but when I actually do this computation, I get $T^{10} = \frac{1}{2}AA^*(-2k^1k^0)$, which is certainly negative
i am wondering if i am missing something conceptually. i checked that my expression for $T^{10}$ is correct
 
8:07 AM
hmm. Maybe the error is that I should be using $T^{01} = P^1$?
nvm abt that
 
@SillyGoose If $(k_0,k_1)\in(\mathbb R^+)^2$ then either your energy or your momentum is negative, depending upon your choice of metric signature.
 
oh really
i have (+, -, -, -) as my metric signature
what is the a way to think about making sense of the momentum being negative?
 
That part is most understood. If momentum is negative then it is positive in the opposite direction.
 
8:24 AM
@naturallyInconsistent u r confusing the energy with the sign of the frequency. this is not correct. the energy of this field is always positive
 
8:40 AM

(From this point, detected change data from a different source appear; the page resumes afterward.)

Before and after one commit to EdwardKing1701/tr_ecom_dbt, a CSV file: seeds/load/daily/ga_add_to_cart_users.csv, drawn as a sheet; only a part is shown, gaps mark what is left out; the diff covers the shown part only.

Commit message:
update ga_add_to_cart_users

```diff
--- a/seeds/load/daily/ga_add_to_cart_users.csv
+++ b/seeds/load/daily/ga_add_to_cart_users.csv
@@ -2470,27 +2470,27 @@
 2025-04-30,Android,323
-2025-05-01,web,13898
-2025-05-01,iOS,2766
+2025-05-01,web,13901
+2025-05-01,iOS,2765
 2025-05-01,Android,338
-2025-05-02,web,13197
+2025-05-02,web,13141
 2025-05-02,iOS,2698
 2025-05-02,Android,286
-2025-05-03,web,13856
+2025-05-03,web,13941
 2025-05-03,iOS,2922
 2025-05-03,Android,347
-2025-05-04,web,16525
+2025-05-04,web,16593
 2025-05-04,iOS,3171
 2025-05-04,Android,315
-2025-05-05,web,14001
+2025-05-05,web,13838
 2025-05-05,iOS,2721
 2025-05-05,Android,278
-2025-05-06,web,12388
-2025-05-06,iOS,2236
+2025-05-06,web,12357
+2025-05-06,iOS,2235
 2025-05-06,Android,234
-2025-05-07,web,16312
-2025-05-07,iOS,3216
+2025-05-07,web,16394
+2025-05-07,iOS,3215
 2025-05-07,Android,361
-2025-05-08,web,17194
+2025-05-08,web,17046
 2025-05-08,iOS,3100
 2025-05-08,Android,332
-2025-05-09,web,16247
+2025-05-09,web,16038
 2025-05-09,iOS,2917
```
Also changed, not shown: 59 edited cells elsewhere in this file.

That is technically correct. I was using the energy as colloquially the same as the frequency, as is commonly done.
 
sometimes ive seen energy be written in $\text{cm}^{-1}$
 
@naturallyInconsistent yes but in SillyGoose's question, the relevant notions of energy and momentum are the field energy and momentum
 
It does not matter. The fact of the matter is that the wacky fowl was using $(k_0,k_1)$ for parametrising the system and later using $(k^0,k^1)$, and this annoying difference will run into that issue. Not to mention that the wacky fowl has already said that the metric signature in question is mostly minus, thus the issue does not happen on the energy side and thus your objection is not relevant.
It is just a bare fact that I had enough experience being burnt by this problem as to warn the wacky fowl on the topic. Your reminder that I was making a tiny technical mistake is not very helpful to meow, but might be helpful for the wacky fowl and other readers, so I am happy about that. However, it is not something to then go on about field energy and momentum. It will achieve nothing good to talk about that.
 
 
1 hour later…

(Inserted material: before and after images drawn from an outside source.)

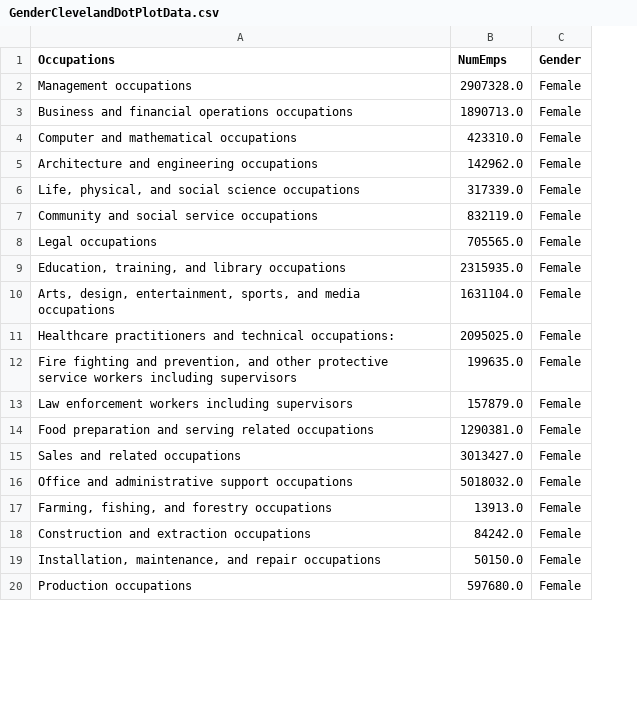
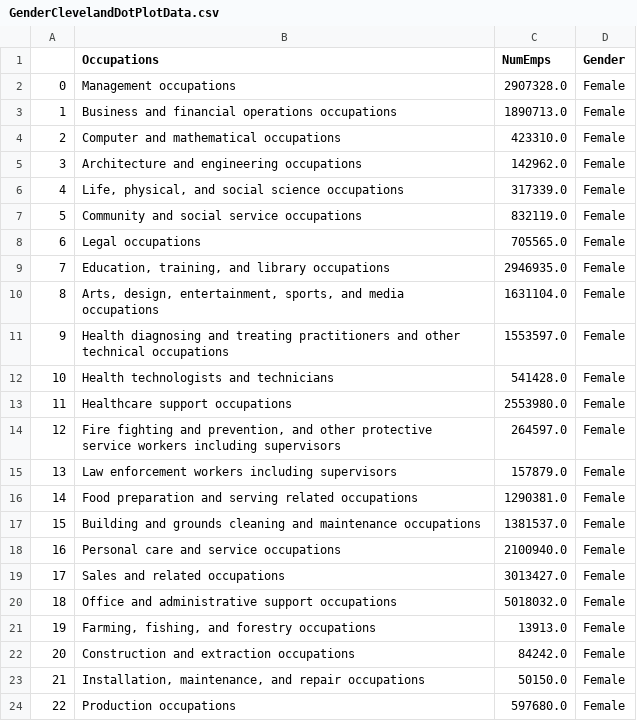
Before and after one commit to tracy3057/STAT5702_NYC_Employment_Analysis, a CSV file: DataPreprocessing/Data/Preprocess_ClevelandDotPlot/GenderClevelandDotPlotData.csv, drawn as a sheet; only a part is shown; removed rows and columns are numbered as before the commit, all else as after; the diff covers the shown part only; the diff names each change by its address in the sheet, - before the commit and + after, or states it on an @@ line.

```diff
--- a/DataPreprocessing/Data/Preprocess_ClevelandDotPlot/GenderClevelandDotPlotData.csv
+++ b/DataPreprocessing/Data/Preprocess_ClevelandDotPlot/GenderClevelandDotPlotData.csv
+column A, rows 2-10: 0 | 1 | 2 | 3 | 4 | 5 | 6 | 7 | 8; rows 14-16: 12 | 13 | 14; rows 19-24: 17 | 18 | 19 | 20 | 21 | 22
-C9 (NumEmps): 2315935.0
+C9 (NumEmps): 2946935.0
-row 11: Healthcare practitioners and technical occupations: | 2095025.0 | Female
+row 11: 9 | Health diagnosing and treating practitioners and other technical occupations | 1553597.0 | Female
+row 12: 10 | Health technologists and technicians | 541428.0 | Female
+row 13: 11 | Healthcare support occupations | 2553980.0 | Female
-C14 (NumEmps): 199635.0
+C14 (NumEmps): 264597.0
+row 17: 15 | Building and grounds cleaning and maintenance occupations | 1381537.0 | Female
+row 18: 16 | Personal care and service occupations | 2100940.0 | Female
```
Also changed, not shown: 5 added rows, 1 removed row and 2 edited cells elsewhere in this file, DataPreprocessing/Data/Preprocess_ClevelandDotPlot/AggregateClevelandDotPlotData.csv, DataPreprocessing/Data/Preprocess_ClevelandDotPlot/OccupationByBorough.csv, 27 other files.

10:09 AM
@Qmechanic let's just say I benefited more from your answers :P
 
10:20 AM
this UVir is just the universal enveloping algebra of Vir no?
 
 
1 hour later…
11:31 AM

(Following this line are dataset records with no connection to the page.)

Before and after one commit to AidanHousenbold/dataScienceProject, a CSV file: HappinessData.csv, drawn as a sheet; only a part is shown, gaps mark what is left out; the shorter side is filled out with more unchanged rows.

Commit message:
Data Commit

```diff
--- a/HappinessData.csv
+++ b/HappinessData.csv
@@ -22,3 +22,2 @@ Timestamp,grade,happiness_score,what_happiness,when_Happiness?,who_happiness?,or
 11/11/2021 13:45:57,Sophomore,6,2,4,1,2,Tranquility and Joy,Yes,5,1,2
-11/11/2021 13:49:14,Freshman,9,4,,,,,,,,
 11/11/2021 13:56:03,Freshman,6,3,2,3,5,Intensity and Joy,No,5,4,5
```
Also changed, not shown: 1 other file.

I thought that the Newtonian limit was $$ds^2=-(1+2\Phi)dt^2+\delta_{ij}dx^idx^j$$
Now I see this weak field limit given by $$ds^2=-(1+2\Phi)dt^2+\delta_{ij}(1-2\Phi)dx^idx^j$$
Clearly it's not up to expansions or so, as the coefficients are of the same order
What's the different assumption, then?
 
@SirCrackpot whatcha tryna do?
 
@naturallyInconsistent Not much, just ended up finding this alternate form and I'm trying to see why it's different
If we assume the same things only one of them can be correct
 
Will there even be any gravitational effects if only the time component has a spatial dependence?
At least the weak field limit looks like a consistent 1st order approximation
 
11:47 AM
Apparently this is also the reason why Einstein got a factor 2 off initially. I mean, you can clearly see that the second approximation is indeed the non-rel limit of Schwarzschild
Then I need to understand why some call Newtonian limit the former and why others the latter
I mean, I agree that the second is more physically reasonable
@naturallyInconsistent by the way yes
 
oh meowth.
 
Think of it in terms of extremizing proper time: if time flows differently in different points of space, you'll move to extremize it
I said that very handwavily
@Slereah do know why many sources call Newtonian limit the one where only $g_{00}$ is non-Minkowski?
 
I think it makes sense. In the Newtonian limit observers will see that all the length measurements agree and are not affected by gravitational curvature.
 
I have one idea
The other possibility is that it's just wrong
It's possible that it's related to low speed limit as well as weak field
 
12:04 PM
What do you mean by non Minkowski
 
Look at my two eqs above
35 mins ago, by Sir Crackpot
I thought that the Newtonian limit was $$ds^2=-(1+2\Phi)dt^2+\delta_{ij}dx^idx^j$$
34 mins ago, by Sir Crackpot
Now I see this weak field limit given by $$ds^2=-(1+2\Phi)dt^2+\delta_{ij}(1-2\Phi)dx^idx^j$$
Oh now I have a more reasonable explanation maybe. The former is geometrized Newtonian gravity, while the latter is the non relativistic limit of GR
Which means that the Newtonian limit of GR is adding additional effects to the geoemtrized Newtonian gravity
 
 
2 hours later…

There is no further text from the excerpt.